Top of ENTRIES PROVIDED
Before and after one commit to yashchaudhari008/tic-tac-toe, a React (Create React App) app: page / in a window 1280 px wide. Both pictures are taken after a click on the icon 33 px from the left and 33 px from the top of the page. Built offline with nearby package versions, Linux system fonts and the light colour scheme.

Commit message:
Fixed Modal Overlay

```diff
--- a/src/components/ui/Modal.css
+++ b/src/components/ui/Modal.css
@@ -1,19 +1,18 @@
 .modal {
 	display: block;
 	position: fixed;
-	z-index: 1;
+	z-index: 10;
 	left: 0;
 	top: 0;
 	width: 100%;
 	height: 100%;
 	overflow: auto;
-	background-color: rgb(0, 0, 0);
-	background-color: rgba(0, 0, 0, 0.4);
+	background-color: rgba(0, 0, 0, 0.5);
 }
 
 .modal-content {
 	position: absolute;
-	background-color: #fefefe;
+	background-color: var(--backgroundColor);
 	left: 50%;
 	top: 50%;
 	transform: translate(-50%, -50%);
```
Bottom of ENTRIES PROVIDED
* _WHAT TO DO_: Go through the records and copy each line with "background" in it.

* _TASK RESPONSE_:
-	background-color: rgb(0, 0, 0);
-	background-color: rgba(0, 0, 0, 0.4);
+	background-color: rgba(0, 0, 0, 0.5);
-	background-color: #fefefe;
+	background-color: var(--backgroundColor);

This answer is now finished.